## WORK ITEM:
If a line below contains "window", count it. Report the final total and nothing more.

## Web interface edit records:
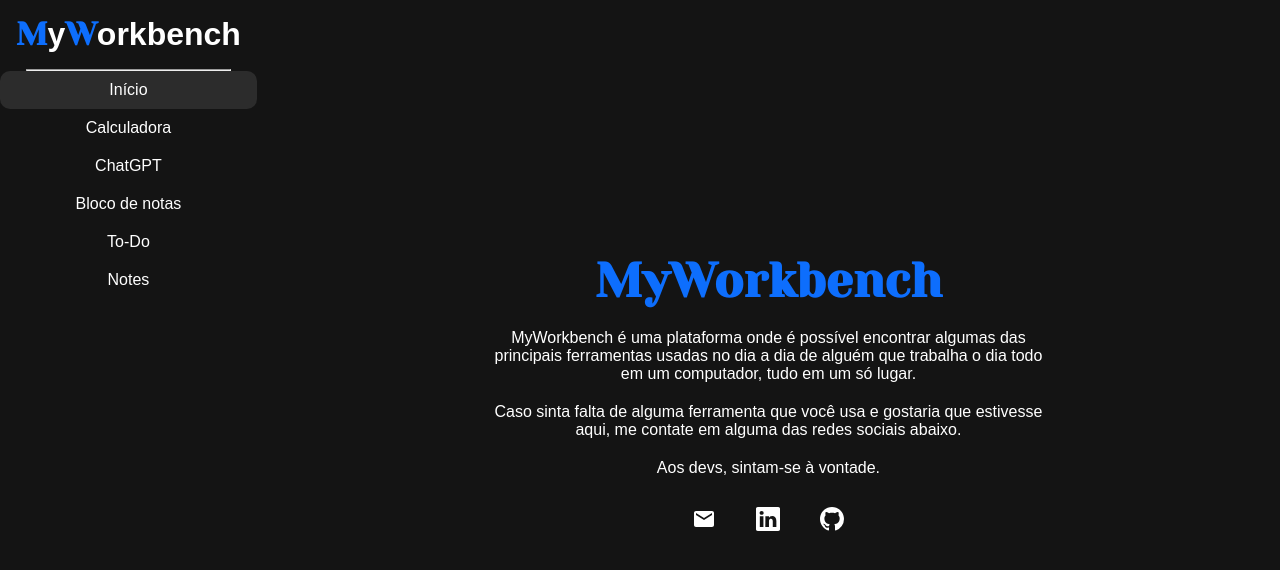
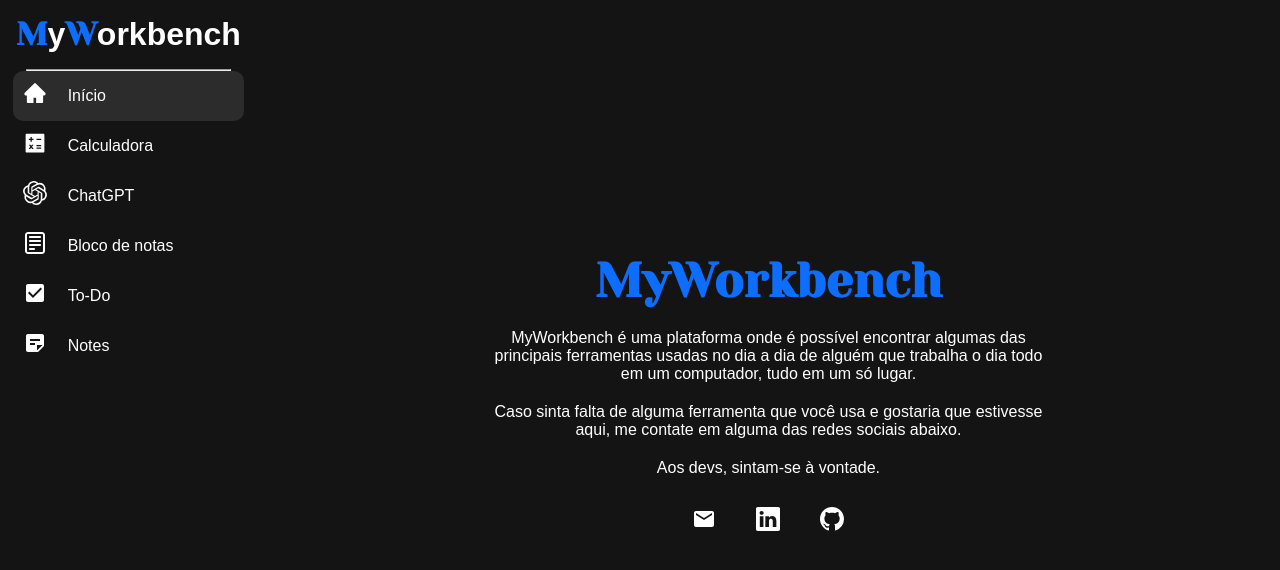
Before and after one commit to joao-mororo/my-workbench, a React (Create React App) app: page / in a window 1280 px wide. Shown: the top 570 px of the page. Built offline with nearby package versions, Linux system fonts and the light colour scheme.

Commit message:
add icons in sidebar

```diff
--- /dev/null
+++ b/src/components/Constants.js
@@ -0,0 +1,38 @@
+import { AiFillHome, AiFillCalculator } from 'react-icons/ai'
+import { SiOpenai } from 'react-icons/si'
+import { IoMdCheckbox } from 'react-icons/io'
+import { CgNotes } from 'react-icons/cg'
+import { MdStickyNote2 } from 'react-icons/md'
+
+export const navItems = [
+    {
+        icon: <AiFillHome />,
+        display: 'Início',
+        to: '/',
+    },
+    {
+        icon: <AiFillCalculator />,
+        display: 'Calculadora',
+        to: '/calculator'
+    },
+    {
+        icon: <SiOpenai />,
+        display: 'ChatGPT',
+        to: '/chatgpt'
+    },
+    {
+        icon: <CgNotes />,
+        display: 'Bloco de notas',
+        to: '/notepad'
+    },
+    {
+        icon: <IoMdCheckbox />,
+        display: 'To-Do',
+        to: '/todo'
+    },
+    {
+        icon: <MdStickyNote2 />,
+        display: 'Notes',
+        to: '/notes'
+    },
+]
--- a/src/components/sidebar/Sidebar.jsx
+++ b/src/components/sidebar/Sidebar.jsx
@@ -1,33 +1,7 @@
 import React, { useState, useEffect } from 'react'
+import { navItems } from '../Constants'
 import { Link, useLocation } from 'react-router-dom'
 import './Style.css'
-
-const sidebarNavItems = [
-    {
-        display: 'Início',
-        to: '/',
-    },
-    {
-        display: 'Calculadora',
-        to: 'calculator'
-    },
-    {
-        display: 'ChatGPT',
-        to: 'chatgpt'
-    },
-    {
-        display: 'Bloco de notas',
-        to: 'notepad'
-    },
-    {
-        display: 'To-Do',
-        to: 'todo'
-    },
-    {
-        display: 'Notes',
-        to: 'notes'
-    },
-]
 
 const Sidebar = () => {
     const [activeIndex, setActiveIndex] = useState(0);
@@ -35,8 +9,9 @@ const Sidebar = () => {
 
     // change active index
     useEffect(() => {
-        const curPath = window.location.pathname.split('/')[1];
-        const activeItem = sidebarNavItems.findIndex(item => item.to === curPath);
+        // const curPath = window.location.pathname.split('/')[1];
+        const curPath = window.location.pathname;
+        const activeItem = navItems.findIndex(item => item.to === curPath);
         setActiveIndex(curPath.length === 0 ? 0 : activeItem);
     }, [location])
 
@@ -45,9 +20,9 @@ const Sidebar = () => {
             <h1><span style={{color: '#0d6efd'}}>M</span>y<span style={{color: '#0d6efd'}}>W</span>orkbench</h1>
             <hr />
             <div className='nav-container'>
-                {sidebarNavItems.map((item, i) => (
+                {navItems.map((item, i) => (
                     <Link to={item.to} key={i} className={`sidebar-item ${activeIndex === i ? 'active' : ''}`}>
-                        {item.display}
+                        <span className="icon">{item.icon && item.icon}</span> {item.display}
                     </Link>
                 ))}
             </div>
--- a/src/components/sidebar/Style.css
+++ b/src/components/sidebar/Style.css
@@ -25,13 +25,21 @@
 }
 
 .sidebar a {
+    display: flex;
+    gap: 1.3rem;
+    align-items: center;
     text-decoration: none;
     color: #fff;
-    width: 100%;
-    text-align: center;
-    padding: 10px 0;
+    width: 90%;
+    text-align: start;
+    padding: 10px;
+    /* padding: 10px 0; */
     border-radius: 10px;
     transition: .2s;
+}
+
+.sidebar .icon {
+    font-size: 1.5rem;
 }
 
 .sidebar a:hover,
--- a/src/pages/MobileMenu.jsx
+++ b/src/pages/MobileMenu.jsx
@@ -1,35 +1,9 @@
 import React from "react";
 import { Link } from "react-router-dom";
+import { navItems } from "../components/Constants";
 import "../styles/MobileMenu.css"
 
 export default function Menu() {
-    const navItems = [
-        {
-            display: 'Início',
-            to: '/',
-        },
-        {
-            display: 'Calculadora',
-            to: '/calculator'
-        },
-        {
-            display: 'ChatGPT',
-            to: '/chatgpt'
-        },
-        {
-            display: 'Bloco de notas',
-            to: '/notepad'
-        },
-        {
-            display: 'To-Do',
-            to: '/todo'
-        },
-        {
-            display: 'Notes',
-            to: '/notes'
-        },
-    ]
-
     return (
         <div className="menu">
             <div className="menuHeader">
```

## EXERCISE RESPONSE:
4